* [WHAT THE TASK REQUIRES]: I need each line of the entries below that includes the string "cells".
*** Opening of SUPPLIED ENTRIES ***
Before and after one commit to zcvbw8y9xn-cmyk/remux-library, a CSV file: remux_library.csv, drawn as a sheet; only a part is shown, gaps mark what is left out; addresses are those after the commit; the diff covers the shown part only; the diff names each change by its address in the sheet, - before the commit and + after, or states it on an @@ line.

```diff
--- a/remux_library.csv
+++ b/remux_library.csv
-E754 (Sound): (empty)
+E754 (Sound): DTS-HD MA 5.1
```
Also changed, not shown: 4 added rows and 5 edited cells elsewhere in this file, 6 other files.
*** Close of SUPPLIED ENTRIES ***
*** Opening of SUPPLIED ENTRIES ***
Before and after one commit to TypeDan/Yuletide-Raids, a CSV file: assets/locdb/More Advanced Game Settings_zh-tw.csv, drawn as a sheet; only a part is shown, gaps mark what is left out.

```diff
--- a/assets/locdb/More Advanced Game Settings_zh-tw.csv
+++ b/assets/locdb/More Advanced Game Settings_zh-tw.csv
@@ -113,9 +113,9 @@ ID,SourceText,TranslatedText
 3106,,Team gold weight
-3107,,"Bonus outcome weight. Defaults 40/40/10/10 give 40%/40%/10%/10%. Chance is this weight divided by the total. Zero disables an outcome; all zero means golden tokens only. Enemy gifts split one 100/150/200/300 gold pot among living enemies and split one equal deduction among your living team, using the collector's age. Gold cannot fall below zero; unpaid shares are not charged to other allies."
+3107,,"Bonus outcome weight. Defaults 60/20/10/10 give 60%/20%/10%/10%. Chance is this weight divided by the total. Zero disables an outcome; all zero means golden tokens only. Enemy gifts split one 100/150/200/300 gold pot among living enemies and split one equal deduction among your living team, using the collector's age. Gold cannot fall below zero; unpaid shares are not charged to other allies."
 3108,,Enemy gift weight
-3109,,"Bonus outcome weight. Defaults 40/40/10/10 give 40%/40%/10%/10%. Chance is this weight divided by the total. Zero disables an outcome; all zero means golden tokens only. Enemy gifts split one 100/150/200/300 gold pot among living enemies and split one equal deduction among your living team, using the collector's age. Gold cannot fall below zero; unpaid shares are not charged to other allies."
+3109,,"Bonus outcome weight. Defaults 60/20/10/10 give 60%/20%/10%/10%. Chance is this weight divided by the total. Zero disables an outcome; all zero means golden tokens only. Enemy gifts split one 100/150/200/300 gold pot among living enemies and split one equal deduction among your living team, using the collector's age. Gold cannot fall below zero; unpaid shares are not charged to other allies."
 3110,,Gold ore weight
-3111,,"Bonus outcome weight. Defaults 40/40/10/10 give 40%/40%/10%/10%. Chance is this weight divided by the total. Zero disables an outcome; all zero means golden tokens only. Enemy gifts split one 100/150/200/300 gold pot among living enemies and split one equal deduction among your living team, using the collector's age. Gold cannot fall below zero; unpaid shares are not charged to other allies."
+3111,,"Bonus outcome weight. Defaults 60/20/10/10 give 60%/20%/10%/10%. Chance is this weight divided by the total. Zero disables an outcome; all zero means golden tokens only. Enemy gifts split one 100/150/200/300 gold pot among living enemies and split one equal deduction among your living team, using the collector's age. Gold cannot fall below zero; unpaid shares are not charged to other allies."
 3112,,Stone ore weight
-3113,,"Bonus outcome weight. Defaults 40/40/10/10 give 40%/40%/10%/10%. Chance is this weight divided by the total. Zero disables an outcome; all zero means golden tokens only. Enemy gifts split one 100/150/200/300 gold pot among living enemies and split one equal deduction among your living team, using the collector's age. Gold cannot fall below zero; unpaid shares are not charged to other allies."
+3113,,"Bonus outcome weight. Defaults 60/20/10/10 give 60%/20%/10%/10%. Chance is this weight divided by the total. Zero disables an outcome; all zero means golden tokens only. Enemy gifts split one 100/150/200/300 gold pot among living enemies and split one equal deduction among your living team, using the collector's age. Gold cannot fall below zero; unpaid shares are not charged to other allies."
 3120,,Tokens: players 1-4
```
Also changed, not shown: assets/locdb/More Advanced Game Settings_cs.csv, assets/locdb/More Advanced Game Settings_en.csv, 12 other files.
*** Close of SUPPLIED ENTRIES ***
*** Opening of SUPPLIED ENTRIES ***
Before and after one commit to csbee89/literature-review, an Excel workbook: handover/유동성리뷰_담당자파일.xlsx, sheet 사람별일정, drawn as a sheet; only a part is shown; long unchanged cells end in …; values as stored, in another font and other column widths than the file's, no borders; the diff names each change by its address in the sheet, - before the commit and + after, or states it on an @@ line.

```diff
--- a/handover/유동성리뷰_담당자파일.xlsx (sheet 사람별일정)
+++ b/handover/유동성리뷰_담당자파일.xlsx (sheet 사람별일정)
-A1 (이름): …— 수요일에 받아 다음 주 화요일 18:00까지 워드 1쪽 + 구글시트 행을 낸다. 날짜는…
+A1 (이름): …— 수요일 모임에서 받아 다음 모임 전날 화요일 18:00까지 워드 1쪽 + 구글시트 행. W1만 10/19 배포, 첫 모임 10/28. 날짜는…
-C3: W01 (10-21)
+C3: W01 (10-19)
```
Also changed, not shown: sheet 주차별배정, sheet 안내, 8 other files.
*** Close of SUPPLIED ENTRIES ***
* [RESPONSE AREA]:
Also changed, not shown: 4 added rows and 5 edited cells elsewhere in this file, 6 other files.
Before and after one commit to csbee89/literature-review, an Excel workbook: handover/유동성리뷰_담당자파일.xlsx, sheet 사람별일정, drawn as a sheet; only a part is shown; long unchanged cells end in …; values as stored, in another font and other column widths than the file's, no borders; the diff names each change by its address in the sheet, - before the commit and + after, or states it on an @@ line.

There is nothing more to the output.